A "temporary levy" on food products could be used to raise funds to compensate farmers for the cost of their lost quota. (Roughly $24,000 per dairy cow, with some figures putting the quota value for all supply sectors as high as $35 billion nationally.)
He pointed to reforms in Australia as a model for Canada. But he did not explain exactly how his plan would work in a Canadian context, where both the weather (Canadian livestock needs to be in barns during the winter, for example, adding to production costs) and geographic location (right next to large U.S. suppliers) make for a different operating environment.
The Canadian dairy industry disagrees that Australia is a success story, pointing to studies that show the prices consumers pay are not significantly lower than in Canada. Australia's dairy sector has contracted in some areas and been stagnant in others.
"France, Germany, Belgium, Australia, New Zealand, Ireland, Iceland... they have all deregulated and right now they are all giving money to their farmers to preserve their national dairy industry," said Isabelle Bouchard, a spokesperson for the Dairy Farmers of Canada.
Last week for example, Australia's government announced a $555 million "dairy recovery" loan scheme to try to offset losses from falling prices.
"His whole proposition is weird," she said, saying Bernier's comparison of Canadian farm prices with the world retail price is flawed methodologically. "I don't think it's helping any of his credibility issues."
"Conservatives have been counting on rural Canada to get elected. And Maxime Bernier now seems to go against that," she said.
Bernier's campaign co-chair, Jacques Gourde, supports supply management. On Tuesday, Bernier fielded tough questions about how one of his key Quebec organizers disagrees with him on the first issue he's raised.
'Priced right off the menu'
Bernier called the supply-managed industries a "small, but powerful lobby."
But others in the restaurant and food business have campaigned equally hard to discredit supply management.
"It's refreshing to see a politician standing up for Canadian restaurants and consumers who have been subsidizing these products for more than 40 years," Joyce Reynolds, the executive vice-president of Restaurants Canada wrote to CBC News. "Under the current system, dairy products are being priced right off the menu."
June 1 is World Milk Day.

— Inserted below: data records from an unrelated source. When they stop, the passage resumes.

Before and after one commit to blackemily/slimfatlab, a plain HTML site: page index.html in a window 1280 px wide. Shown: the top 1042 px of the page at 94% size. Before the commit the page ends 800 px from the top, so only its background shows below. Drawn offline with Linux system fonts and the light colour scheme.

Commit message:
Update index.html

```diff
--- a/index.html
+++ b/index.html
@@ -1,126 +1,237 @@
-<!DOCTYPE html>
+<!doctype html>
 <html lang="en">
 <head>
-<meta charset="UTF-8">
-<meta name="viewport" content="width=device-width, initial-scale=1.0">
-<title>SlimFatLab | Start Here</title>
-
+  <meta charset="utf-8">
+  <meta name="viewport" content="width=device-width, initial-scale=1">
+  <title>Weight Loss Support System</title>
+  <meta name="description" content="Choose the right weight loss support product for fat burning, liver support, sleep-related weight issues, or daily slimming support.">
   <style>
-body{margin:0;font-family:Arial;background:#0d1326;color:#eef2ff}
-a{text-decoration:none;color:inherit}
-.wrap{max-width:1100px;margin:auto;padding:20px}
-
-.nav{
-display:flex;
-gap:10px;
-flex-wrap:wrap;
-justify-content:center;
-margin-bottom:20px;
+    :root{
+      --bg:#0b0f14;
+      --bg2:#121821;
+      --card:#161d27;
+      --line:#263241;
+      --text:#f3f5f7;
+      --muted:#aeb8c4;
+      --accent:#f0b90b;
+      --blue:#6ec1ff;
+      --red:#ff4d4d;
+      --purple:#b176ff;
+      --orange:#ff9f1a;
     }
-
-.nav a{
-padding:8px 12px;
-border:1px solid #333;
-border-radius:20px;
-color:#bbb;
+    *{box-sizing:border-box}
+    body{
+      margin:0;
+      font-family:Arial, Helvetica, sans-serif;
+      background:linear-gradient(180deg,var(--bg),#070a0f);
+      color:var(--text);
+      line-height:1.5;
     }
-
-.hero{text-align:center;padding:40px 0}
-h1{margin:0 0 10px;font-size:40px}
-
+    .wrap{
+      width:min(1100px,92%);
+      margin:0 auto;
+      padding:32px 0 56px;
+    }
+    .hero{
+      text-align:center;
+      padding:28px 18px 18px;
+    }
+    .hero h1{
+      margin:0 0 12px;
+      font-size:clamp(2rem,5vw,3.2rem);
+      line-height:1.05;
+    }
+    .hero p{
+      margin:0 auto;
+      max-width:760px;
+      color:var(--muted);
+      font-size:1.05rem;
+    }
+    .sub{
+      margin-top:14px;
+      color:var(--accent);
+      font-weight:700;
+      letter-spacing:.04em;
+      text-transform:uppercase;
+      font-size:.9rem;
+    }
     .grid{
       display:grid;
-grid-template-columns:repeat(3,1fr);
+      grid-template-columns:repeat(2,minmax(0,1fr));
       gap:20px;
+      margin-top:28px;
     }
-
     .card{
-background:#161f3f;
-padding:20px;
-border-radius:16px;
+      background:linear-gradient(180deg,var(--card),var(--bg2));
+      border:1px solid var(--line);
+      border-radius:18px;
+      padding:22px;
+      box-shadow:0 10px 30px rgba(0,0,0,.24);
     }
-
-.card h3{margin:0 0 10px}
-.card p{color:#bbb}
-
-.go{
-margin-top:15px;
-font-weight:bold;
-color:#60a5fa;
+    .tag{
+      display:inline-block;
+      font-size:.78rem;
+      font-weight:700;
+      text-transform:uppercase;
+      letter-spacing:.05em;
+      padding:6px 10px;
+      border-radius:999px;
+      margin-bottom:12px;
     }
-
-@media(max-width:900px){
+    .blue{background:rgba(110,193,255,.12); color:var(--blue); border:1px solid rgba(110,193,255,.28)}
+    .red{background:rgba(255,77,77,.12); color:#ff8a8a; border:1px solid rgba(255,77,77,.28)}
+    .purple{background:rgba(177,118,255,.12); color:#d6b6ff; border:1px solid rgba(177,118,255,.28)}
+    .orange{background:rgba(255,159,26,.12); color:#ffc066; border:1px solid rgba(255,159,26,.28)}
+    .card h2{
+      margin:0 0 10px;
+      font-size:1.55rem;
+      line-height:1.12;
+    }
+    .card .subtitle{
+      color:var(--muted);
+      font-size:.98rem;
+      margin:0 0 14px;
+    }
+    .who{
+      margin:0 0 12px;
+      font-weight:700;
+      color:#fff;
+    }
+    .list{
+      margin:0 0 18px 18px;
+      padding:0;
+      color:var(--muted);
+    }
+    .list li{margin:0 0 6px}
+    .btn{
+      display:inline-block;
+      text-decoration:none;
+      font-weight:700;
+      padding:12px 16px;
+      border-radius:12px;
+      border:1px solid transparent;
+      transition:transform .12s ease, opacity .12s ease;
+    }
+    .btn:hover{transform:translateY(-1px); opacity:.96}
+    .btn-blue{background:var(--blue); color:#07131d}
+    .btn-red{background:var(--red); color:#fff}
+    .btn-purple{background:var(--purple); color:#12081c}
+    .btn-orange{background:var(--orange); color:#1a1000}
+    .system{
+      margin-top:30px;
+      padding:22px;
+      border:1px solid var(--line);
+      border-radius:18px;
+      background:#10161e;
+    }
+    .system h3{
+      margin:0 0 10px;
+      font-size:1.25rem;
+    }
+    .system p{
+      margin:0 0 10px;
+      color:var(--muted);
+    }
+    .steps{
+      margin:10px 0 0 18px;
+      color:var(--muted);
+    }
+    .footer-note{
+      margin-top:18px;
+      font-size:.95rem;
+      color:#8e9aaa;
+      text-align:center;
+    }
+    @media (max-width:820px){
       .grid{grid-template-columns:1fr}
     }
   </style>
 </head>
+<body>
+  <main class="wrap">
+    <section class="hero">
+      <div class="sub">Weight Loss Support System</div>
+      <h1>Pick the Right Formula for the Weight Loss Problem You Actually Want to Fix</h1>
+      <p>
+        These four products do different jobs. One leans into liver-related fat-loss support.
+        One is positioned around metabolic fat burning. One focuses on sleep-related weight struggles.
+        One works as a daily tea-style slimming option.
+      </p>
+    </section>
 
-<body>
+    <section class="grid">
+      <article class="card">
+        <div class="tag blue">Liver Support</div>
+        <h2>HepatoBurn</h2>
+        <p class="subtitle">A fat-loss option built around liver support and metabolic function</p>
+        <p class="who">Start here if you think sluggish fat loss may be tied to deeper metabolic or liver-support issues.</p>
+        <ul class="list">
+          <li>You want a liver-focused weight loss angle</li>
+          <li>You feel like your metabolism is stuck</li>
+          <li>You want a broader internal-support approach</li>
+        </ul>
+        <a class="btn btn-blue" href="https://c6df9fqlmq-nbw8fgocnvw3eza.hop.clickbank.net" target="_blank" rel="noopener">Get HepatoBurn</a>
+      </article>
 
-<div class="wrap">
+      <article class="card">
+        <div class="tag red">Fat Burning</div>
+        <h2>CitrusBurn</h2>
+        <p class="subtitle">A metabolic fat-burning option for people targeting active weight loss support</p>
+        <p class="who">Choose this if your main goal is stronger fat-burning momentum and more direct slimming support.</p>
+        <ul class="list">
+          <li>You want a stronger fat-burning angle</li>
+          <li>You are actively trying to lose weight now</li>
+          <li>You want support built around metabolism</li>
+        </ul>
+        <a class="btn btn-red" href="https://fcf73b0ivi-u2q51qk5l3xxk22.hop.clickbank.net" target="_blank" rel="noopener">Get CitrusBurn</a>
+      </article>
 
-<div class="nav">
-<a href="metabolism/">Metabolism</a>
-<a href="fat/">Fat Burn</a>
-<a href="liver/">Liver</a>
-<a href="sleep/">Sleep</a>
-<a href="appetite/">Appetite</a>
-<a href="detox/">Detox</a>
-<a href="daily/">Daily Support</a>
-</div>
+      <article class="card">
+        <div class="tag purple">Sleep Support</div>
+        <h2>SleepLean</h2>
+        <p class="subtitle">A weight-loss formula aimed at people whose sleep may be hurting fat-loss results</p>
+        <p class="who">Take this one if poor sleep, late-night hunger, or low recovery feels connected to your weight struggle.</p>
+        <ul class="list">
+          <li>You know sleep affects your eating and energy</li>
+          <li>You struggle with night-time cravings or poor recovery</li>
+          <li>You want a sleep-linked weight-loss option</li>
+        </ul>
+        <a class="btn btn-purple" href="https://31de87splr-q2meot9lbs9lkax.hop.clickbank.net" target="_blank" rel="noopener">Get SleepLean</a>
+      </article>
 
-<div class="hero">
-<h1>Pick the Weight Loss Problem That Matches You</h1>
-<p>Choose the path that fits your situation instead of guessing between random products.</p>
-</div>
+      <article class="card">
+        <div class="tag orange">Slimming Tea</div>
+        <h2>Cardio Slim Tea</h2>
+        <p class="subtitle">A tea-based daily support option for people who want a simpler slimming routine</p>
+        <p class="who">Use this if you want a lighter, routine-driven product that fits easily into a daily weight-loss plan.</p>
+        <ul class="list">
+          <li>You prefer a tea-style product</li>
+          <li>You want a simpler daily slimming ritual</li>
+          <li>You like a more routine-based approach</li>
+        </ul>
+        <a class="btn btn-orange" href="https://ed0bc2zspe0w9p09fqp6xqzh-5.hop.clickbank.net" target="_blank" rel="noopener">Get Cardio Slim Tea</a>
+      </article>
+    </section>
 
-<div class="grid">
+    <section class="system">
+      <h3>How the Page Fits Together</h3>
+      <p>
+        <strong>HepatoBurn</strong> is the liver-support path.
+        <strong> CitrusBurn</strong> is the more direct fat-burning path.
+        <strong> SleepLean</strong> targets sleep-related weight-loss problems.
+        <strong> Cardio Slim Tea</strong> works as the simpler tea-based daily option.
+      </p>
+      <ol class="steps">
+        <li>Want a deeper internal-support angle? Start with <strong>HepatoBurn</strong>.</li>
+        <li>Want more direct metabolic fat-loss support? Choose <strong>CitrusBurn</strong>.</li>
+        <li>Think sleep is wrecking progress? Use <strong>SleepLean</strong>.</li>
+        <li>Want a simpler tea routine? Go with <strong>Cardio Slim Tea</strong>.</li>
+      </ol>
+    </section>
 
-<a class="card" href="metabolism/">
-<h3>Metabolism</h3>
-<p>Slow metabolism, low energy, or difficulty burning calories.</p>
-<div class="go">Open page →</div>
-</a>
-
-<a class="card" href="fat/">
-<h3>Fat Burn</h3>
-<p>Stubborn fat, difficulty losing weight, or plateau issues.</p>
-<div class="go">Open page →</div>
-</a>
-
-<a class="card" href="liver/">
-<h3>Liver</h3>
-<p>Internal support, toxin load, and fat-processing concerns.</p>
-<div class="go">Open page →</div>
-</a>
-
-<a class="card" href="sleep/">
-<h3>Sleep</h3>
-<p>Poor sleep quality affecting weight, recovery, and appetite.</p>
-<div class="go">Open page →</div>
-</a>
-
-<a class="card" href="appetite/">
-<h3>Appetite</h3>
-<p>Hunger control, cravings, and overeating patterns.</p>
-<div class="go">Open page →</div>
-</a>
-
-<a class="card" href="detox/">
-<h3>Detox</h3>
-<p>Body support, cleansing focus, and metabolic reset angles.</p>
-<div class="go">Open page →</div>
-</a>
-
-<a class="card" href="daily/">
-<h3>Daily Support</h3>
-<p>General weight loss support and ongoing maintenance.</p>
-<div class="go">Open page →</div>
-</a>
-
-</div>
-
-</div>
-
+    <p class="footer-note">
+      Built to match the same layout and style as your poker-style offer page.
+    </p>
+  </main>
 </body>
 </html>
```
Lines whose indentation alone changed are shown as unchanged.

Dairy farmers have a series of events planned to draw attention to their issues on Wednesday and Thursday, including two convoys of tractors heading to Ottawa from Quebec and Eastern Ontario, as well as other protests in Regina and at Agriculture Minister Lawrence MacAulay's office in Prince Edward Island.